What’s at Stake
Among the Gulf species listed under the Endangered Species Act that are harmed by offshore drilling are Bryde’s and sperm whales, Kemp’s ridley and loggerhead sea turtles, and elkhorn corals.
In 2010, the BP Deepwater Horizon oil spill caused the death or serious harm to billions, if not trillions, of fish, sea turtles, whales, and other animals, including more than 100,000 individuals of species listed as threatened or endangered, according to scientists’ estimates.
The National Marine Fisheries Service is required under the Endangered Species Act to complete a consultation with the Bureau of Ocean Energy Management and Bureau of Safety and Environmental Enforcement on their oversight of oil and gas operations that could impact threatened and endangered species.
A long-overdue, and scientifically inadequate, assessment was released in 2020. It was triggered by the 2010 Deepwater Horizon tragedy and took a decade to complete.
On behalf of our clients, Earthjustice has brought a series of court actions to ensure that legally required safeguards are established to prevent further harm to sea turtles, whales, and other threatened and endangered species from oil and gas operations in the Gulf of Mexico.
Chris Eaton, Attorney, Oceans Program, Earthjustice: “This administration has been acting as if the Deepwater Horizon disaster had no effect on the Gulf.

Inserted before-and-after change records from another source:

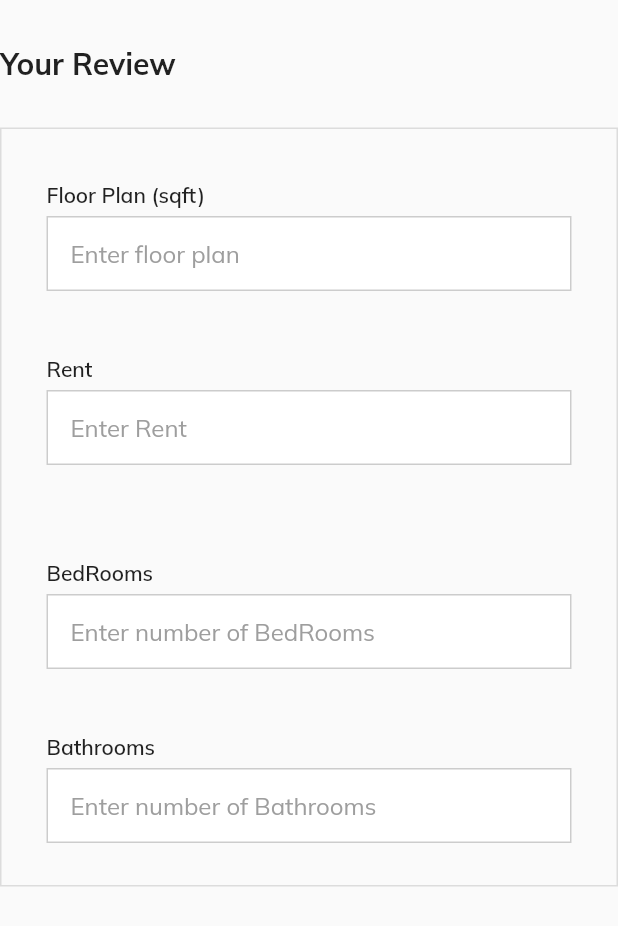
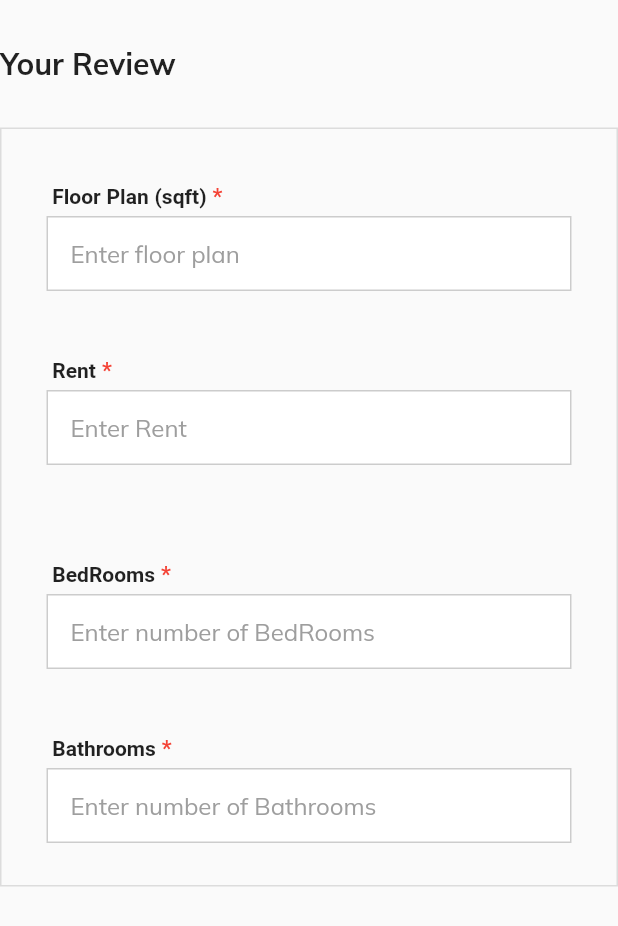
Before and after one commit to Ashutosh101010/revue_web, a Flutter app: the AddReviewFirstForm widget shown alone on an empty page, opened directly, on a phone screen of 412 x 824 dp. Shown: the top 926 px of the screen. Run offline on Flutter 3.47's test engine with Material 2 defaults, Android fonts, the phone set to English and light mode, and no system bars; our stand-ins replace auto_size_text, flutter_swiper, font_awesome_flutter, geolocator, getwidget, google_fonts and 6 more; missing offline and left inert: clipboard, dart:html, fbroadcast, flutter_animated_dialog, flutter_facebook_auth, hovering and 3 more; accounts and stored records are empty; network calls fail.

Commit message:
add review design fix

```diff
--- /dev/null
+++ b/lib/add_review/custom_textfield.dart
@@ -0,0 +1,32 @@
+import 'package:flutter/material.dart';
+
+class CustomTextField extends StatelessWidget {
+  final String label;
+  final bool withAsterisk;
+  const CustomTextField({Key key, @required this.label, @required this.withAsterisk})
+      : super(key: key);
+
+  @override
+  Widget build(BuildContext context) {
+    return RichText(
+      text: TextSpan(
+        children: <TextSpan>[
+          TextSpan(
+              text: ' $label',
+              style: TextStyle(
+                  color:Colors.black87,
+                  fontWeight: FontWeight.w600,
+                  fontStyle:  FontStyle.normal,
+                  fontSize: 14.0
+              ),),
+          TextSpan(
+              text:' * ',
+              style: TextStyle(
+                  fontWeight: FontWeight.w500,
+                  fontSize: 15,
+                  color: Colors.red)),
+        ],
+      ),
+    );
+  }
+}
--- a/lib/add_review/views/addReview_first_form.dart
+++ b/lib/add_review/views/addReview_first_form.dart
@@ -2,6 +2,7 @@ import 'dart:html';
 
 import 'package:flutter/material.dart';
 import 'package:flutter/services.dart';
+import 'package:webrevue/add_review/custom_textfield.dart';
 import 'package:webrevue/constants/ColorClass.dart';
 import 'package:webrevue/model/ReviewModal.dart';
 
@@ -83,17 +84,7 @@ bool bathroomvalidate=false;
                     // First Name
                     Padding(
                       padding: EdgeInsets.only(top: 5,bottom: 5),
-                      child: Text(
-
-                          "Floor Plan (sqft)",
-                          style:  TextStyle(
-                              color:Colors.black87,
-                              fontWeight: FontWeight.w600,
-                              fontStyle:  FontStyle.normal,
-                              fontSize: 14.0
-                          ),
-                          textAlign: TextAlign.left
-                      ),
+                      child: CustomTextField(withAsterisk: true,label:  "Floor Plan (sqft)",)
                     ),
                     Container(
                       decoration: BoxDecoration(
@@ -143,16 +134,7 @@ bool bathroomvalidate=false;
                     // First Name
                     Padding(
                       padding: EdgeInsets.only(top: 5,bottom: 5),
-                      child: Text(
-                          "Rent",
-                          style: const TextStyle(
-                              color:  Colors.black87,
-                              fontWeight: FontWeight.w600,
-                              fontStyle:  FontStyle.normal,
-                              fontSize: 14.0
-                          ),
-                          textAlign: TextAlign.left
-                      ),
+                      child: CustomTextField(label: "Rent",withAsterisk: true,)
                     ),
                     Container(
                       decoration: BoxDecoration(
@@ -199,16 +181,7 @@ bool bathroomvalidate=false;
                     // First Name
                     Padding(
                       padding: EdgeInsets.only(top: 5,bottom: 5),
-                      child: Text(
-                          "BedRooms",
-                          style: TextStyle(
-                              color:Colors.black87,
-                              fontWeight: FontWeight.w600,
-                              fontStyle:  FontStyle.normal,
-                              fontSize: 14.0
-                          ),
-                          textAlign: TextAlign.left
-                      ),
+                      child: CustomTextField(label: "BedRooms",withAsterisk: true,)
                     ),
                     Container(
                       decoration: BoxDecoration(
@@ -257,16 +230,7 @@ bool bathroomvalidate=false;
                     // First Name
                     Padding(
                       padding: EdgeInsets.only(top: 5,bottom: 5),
-                      child: Text(
-                          "Bathrooms",
-                          style: TextStyle(
-                              color:Colors.black87,
-                              fontWeight: FontWeight.w600,
-                              fontStyle:  FontStyle.normal,
-                              fontSize: 14.0
-                          ),
-                          textAlign: TextAlign.left
-                      ),
+                      child: CustomTextField(withAsterisk: true,label: "Bathrooms",)
                     ),
                     Container(
                       decoration: BoxDecoration(
```
Also changed, not shown: lib/add_review/views/addReview_forth_form.dart (+2 -12 lines), lib/add_review/views/addReview_second_form.dart (+4 -30 lines), lib/add_review/views/add_image.dart (+2 -7 lines).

We hope this long-overdue assessment will inject some accurate facts and science into the government’s offshore drilling decisions.”